Work required: The result should be a word-for-word retyping of the entries below, free of pictures.

(Code change snippets)
━━━━━━━━━━━━━━━━━━━━

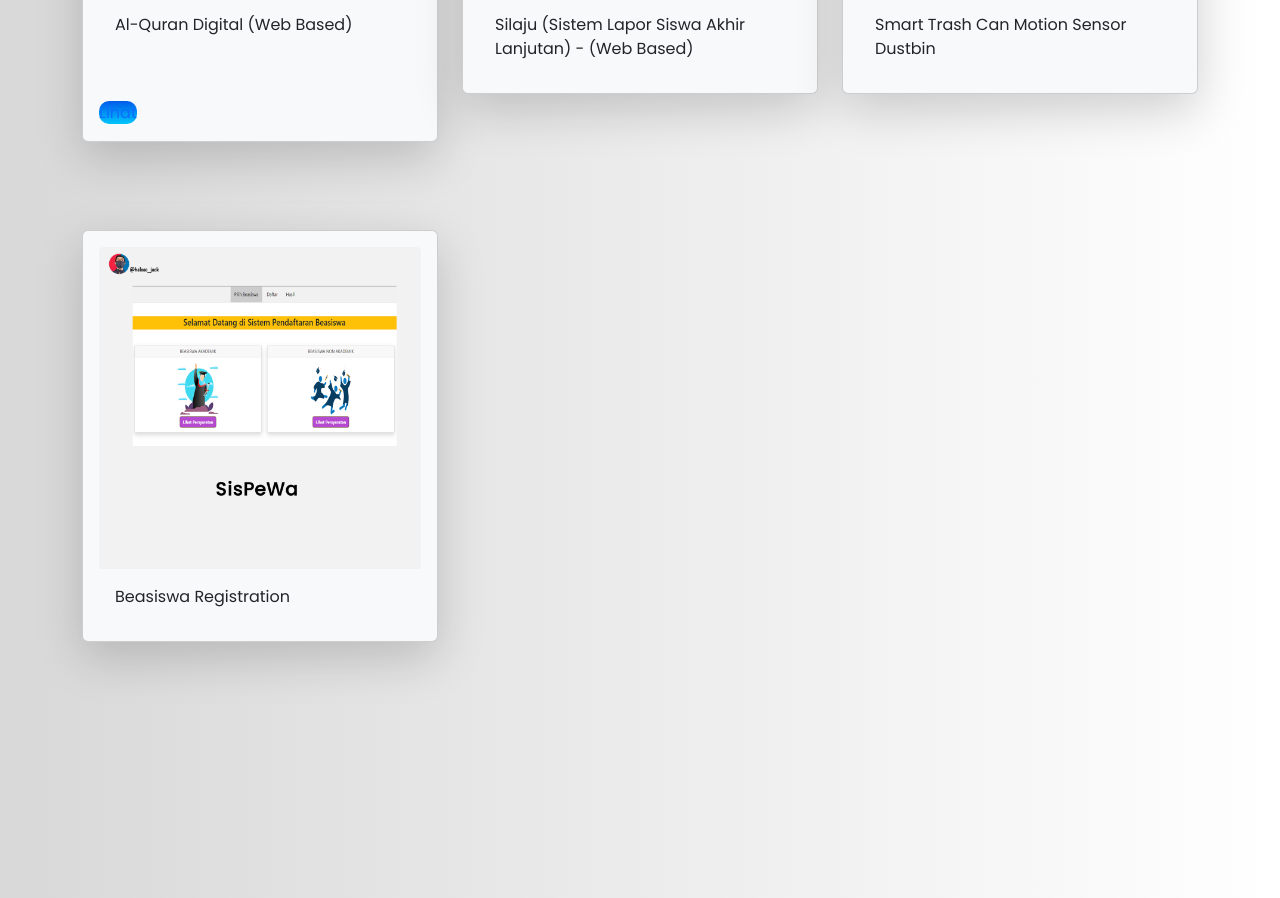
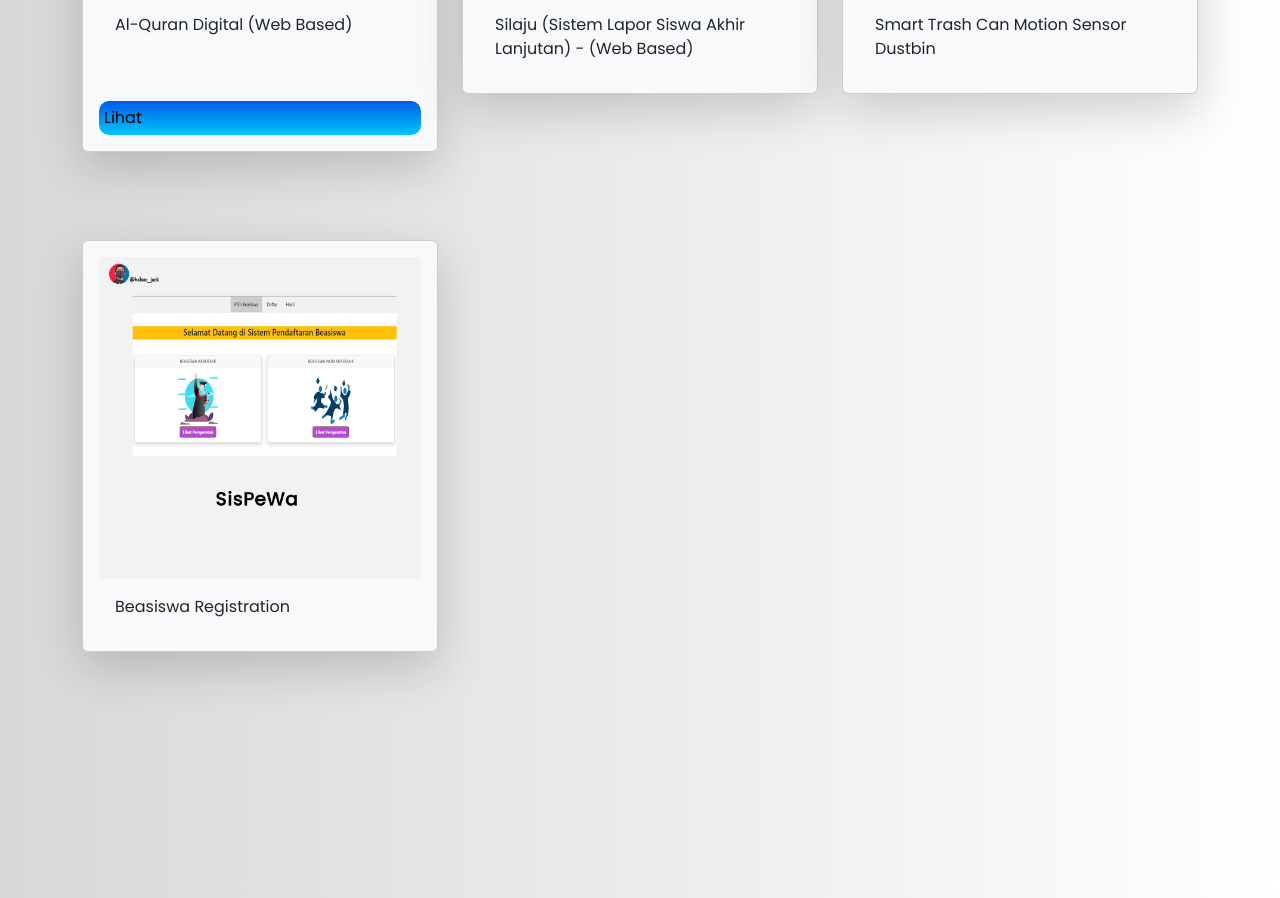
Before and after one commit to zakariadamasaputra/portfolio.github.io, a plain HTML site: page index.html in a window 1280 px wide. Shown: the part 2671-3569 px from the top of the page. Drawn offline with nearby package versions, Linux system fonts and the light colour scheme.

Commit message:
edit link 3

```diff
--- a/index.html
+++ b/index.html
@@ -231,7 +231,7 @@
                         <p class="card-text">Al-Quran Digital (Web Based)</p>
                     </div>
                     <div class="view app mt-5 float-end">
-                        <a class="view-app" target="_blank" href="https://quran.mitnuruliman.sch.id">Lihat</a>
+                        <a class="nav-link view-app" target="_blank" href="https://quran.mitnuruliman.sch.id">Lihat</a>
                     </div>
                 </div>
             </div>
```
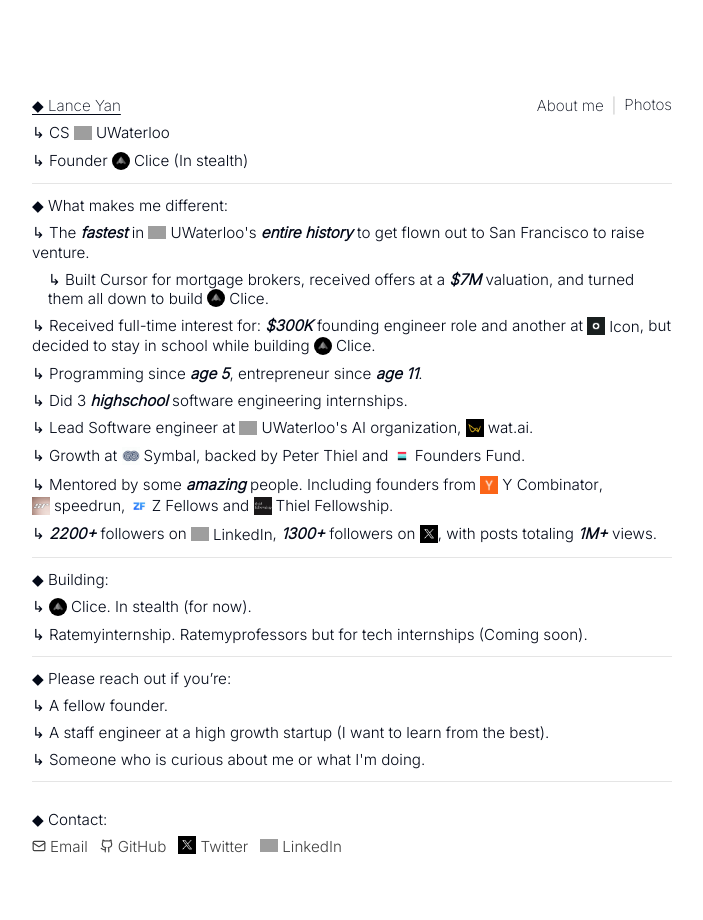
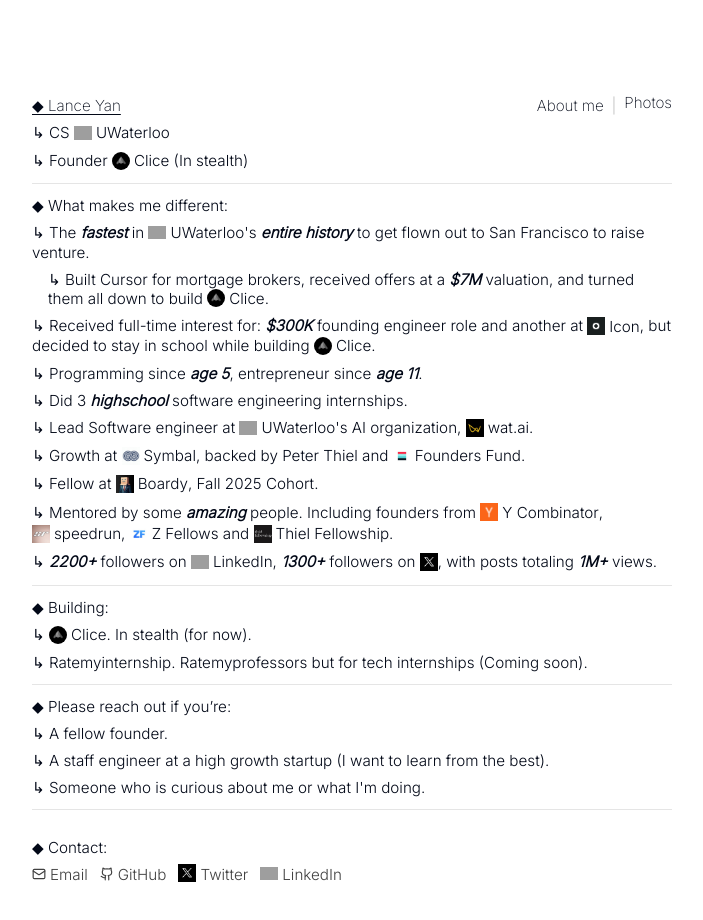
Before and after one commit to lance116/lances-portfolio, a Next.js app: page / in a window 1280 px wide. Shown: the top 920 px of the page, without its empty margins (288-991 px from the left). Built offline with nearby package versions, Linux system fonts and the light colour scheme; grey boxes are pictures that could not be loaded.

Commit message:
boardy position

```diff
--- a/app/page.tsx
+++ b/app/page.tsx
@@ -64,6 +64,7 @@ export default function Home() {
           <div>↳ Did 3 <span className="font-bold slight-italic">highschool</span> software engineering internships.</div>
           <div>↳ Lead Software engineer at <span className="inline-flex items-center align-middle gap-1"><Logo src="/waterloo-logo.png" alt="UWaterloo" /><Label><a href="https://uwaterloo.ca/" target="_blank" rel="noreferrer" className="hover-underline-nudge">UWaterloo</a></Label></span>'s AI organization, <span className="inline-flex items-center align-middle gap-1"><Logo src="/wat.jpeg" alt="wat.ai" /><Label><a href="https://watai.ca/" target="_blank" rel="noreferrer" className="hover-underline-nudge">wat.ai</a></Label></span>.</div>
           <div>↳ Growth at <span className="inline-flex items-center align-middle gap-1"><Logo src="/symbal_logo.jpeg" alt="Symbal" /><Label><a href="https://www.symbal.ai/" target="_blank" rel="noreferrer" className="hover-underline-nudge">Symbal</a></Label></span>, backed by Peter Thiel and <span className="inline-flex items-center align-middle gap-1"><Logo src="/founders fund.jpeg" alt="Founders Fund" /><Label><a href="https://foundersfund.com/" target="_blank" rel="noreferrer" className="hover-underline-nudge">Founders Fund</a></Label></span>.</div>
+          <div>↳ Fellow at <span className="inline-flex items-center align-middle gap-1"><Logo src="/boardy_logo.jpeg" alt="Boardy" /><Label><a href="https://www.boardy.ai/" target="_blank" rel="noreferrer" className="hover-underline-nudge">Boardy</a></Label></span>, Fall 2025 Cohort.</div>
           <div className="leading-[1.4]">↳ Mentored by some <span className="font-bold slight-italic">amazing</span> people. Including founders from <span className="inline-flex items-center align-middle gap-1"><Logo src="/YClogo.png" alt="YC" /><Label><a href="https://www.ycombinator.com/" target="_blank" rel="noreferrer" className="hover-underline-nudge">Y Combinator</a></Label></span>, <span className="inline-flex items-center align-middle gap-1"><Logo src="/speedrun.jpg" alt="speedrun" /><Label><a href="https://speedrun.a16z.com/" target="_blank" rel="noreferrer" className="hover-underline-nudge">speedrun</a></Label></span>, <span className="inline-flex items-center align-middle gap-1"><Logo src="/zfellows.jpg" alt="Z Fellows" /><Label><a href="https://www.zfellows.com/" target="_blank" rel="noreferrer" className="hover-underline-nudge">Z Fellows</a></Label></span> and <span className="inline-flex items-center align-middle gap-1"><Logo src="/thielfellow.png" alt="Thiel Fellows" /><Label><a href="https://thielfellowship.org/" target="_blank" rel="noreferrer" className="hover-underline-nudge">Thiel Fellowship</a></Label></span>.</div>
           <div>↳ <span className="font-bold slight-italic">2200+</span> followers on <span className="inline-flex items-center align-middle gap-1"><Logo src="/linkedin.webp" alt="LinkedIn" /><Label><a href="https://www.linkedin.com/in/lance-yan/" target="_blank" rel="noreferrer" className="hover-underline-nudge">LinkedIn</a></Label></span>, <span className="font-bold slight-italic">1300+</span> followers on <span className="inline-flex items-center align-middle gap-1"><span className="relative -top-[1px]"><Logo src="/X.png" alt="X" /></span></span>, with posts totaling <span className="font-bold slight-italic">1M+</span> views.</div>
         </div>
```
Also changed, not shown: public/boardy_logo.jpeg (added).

━━━━━━━━━━━━━━━━━━━━

Task output:
Before and after one commit to zakariadamasaputra/portfolio.github.io, a plain HTML site: page index.html in a window 1280 px wide. Shown: the part 2671-3569 px from the top of the page. Drawn offline with nearby package versions, Linux system fonts and the light colour scheme.

Commit message:
edit link 3

```diff
--- a/index.html
+++ b/index.html
@@ -231,7 +231,7 @@
                         <p class="card-text">Al-Quran Digital (Web Based)</p>
                     </div>
                     <div class="view app mt-5 float-end">
-                        <a class="view-app" target="_blank" href="https://quran.mitnuruliman.sch.id">Lihat</a>
+                        <a class="nav-link view-app" target="_blank" href="https://quran.mitnuruliman.sch.id">Lihat</a>
                     </div>
                 </div>
             </div>
```
Before and after one commit to lance116/lances-portfolio, a Next.js app: page / in a window 1280 px wide. Shown: the top 920 px of the page, without its empty margins (288-991 px from the left). Built offline with nearby package versions, Linux system fonts and the light colour scheme; grey boxes are pictures that could not be loaded.

Commit message:
boardy position

```diff
--- a/app/page.tsx
+++ b/app/page.tsx
@@ -64,6 +64,7 @@ export default function Home() {
           <div>↳ Did 3 <span className="font-bold slight-italic">highschool</span> software engineering internships.</div>
           <div>↳ Lead Software engineer at <span className="inline-flex items-center align-middle gap-1"><Logo src="/waterloo-logo.png" alt="UWaterloo" /><Label><a href="https://uwaterloo.ca/" target="_blank" rel="noreferrer" className="hover-underline-nudge">UWaterloo</a></Label></span>'s AI organization, <span className="inline-flex items-center align-middle gap-1"><Logo src="/wat.jpeg" alt="wat.ai" /><Label><a href="https://watai.ca/" target="_blank" rel="noreferrer" className="hover-underline-nudge">wat.ai</a></Label></span>.</div>
           <div>↳ Growth at <span className="inline-flex items-center align-middle gap-1"><Logo src="/symbal_logo.jpeg" alt="Symbal" /><Label><a href="https://www.symbal.ai/" target="_blank" rel="noreferrer" className="hover-underline-nudge">Symbal</a></Label></span>, backed by Peter Thiel and <span className="inline-flex items-center align-middle gap-1"><Logo src="/founders fund.jpeg" alt="Founders Fund" /><Label><a href="https://foundersfund.com/" target="_blank" rel="noreferrer" className="hover-underline-nudge">Founders Fund</a></Label></span>.</div>
+          <div>↳ Fellow at <span className="inline-flex items-center align-middle gap-1"><Logo src="/boardy_logo.jpeg" alt="Boardy" /><Label><a href="https://www.boardy.ai/" target="_blank" rel="noreferrer" className="hover-underline-nudge">Boardy</a></Label></span>, Fall 2025 Cohort.</div>
           <div className="leading-[1.4]">↳ Mentored by some <span className="font-bold slight-italic">amazing</span> people. Including founders from <span className="inline-flex items-center align-middle gap-1"><Logo src="/YClogo.png" alt="YC" /><Label><a href="https://www.ycombinator.com/" target="_blank" rel="noreferrer" className="hover-underline-nudge">Y Combinator</a></Label></span>, <span className="inline-flex items-center align-middle gap-1"><Logo src="/speedrun.jpg" alt="speedrun" /><Label><a href="https://speedrun.a16z.com/" target="_blank" rel="noreferrer" className="hover-underline-nudge">speedrun</a></Label></span>, <span className="inline-flex items-center align-middle gap-1"><Logo src="/zfellows.jpg" alt="Z Fellows" /><Label><a href="https://www.zfellows.com/" target="_blank" rel="noreferrer" className="hover-underline-nudge">Z Fellows</a></Label></span> and <span className="inline-flex items-center align-middle gap-1"><Logo src="/thielfellow.png" alt="Thiel Fellows" /><Label><a href="https://thielfellowship.org/" target="_blank" rel="noreferrer" className="hover-underline-nudge">Thiel Fellowship</a></Label></span>.</div>
           <div>↳ <span className="font-bold slight-italic">2200+</span> followers on <span className="inline-flex items-center align-middle gap-1"><Logo src="/linkedin.webp" alt="LinkedIn" /><Label><a href="https://www.linkedin.com/in/lance-yan/" target="_blank" rel="noreferrer" className="hover-underline-nudge">LinkedIn</a></Label></span>, <span className="font-bold slight-italic">1300+</span> followers on <span className="inline-flex items-center align-middle gap-1"><span className="relative -top-[1px]"><Logo src="/X.png" alt="X" /></span></span>, with posts totaling <span className="font-bold slight-italic">1M+</span> views.</div>
         </div>
```
Also changed, not shown: public/boardy_logo.jpeg (added).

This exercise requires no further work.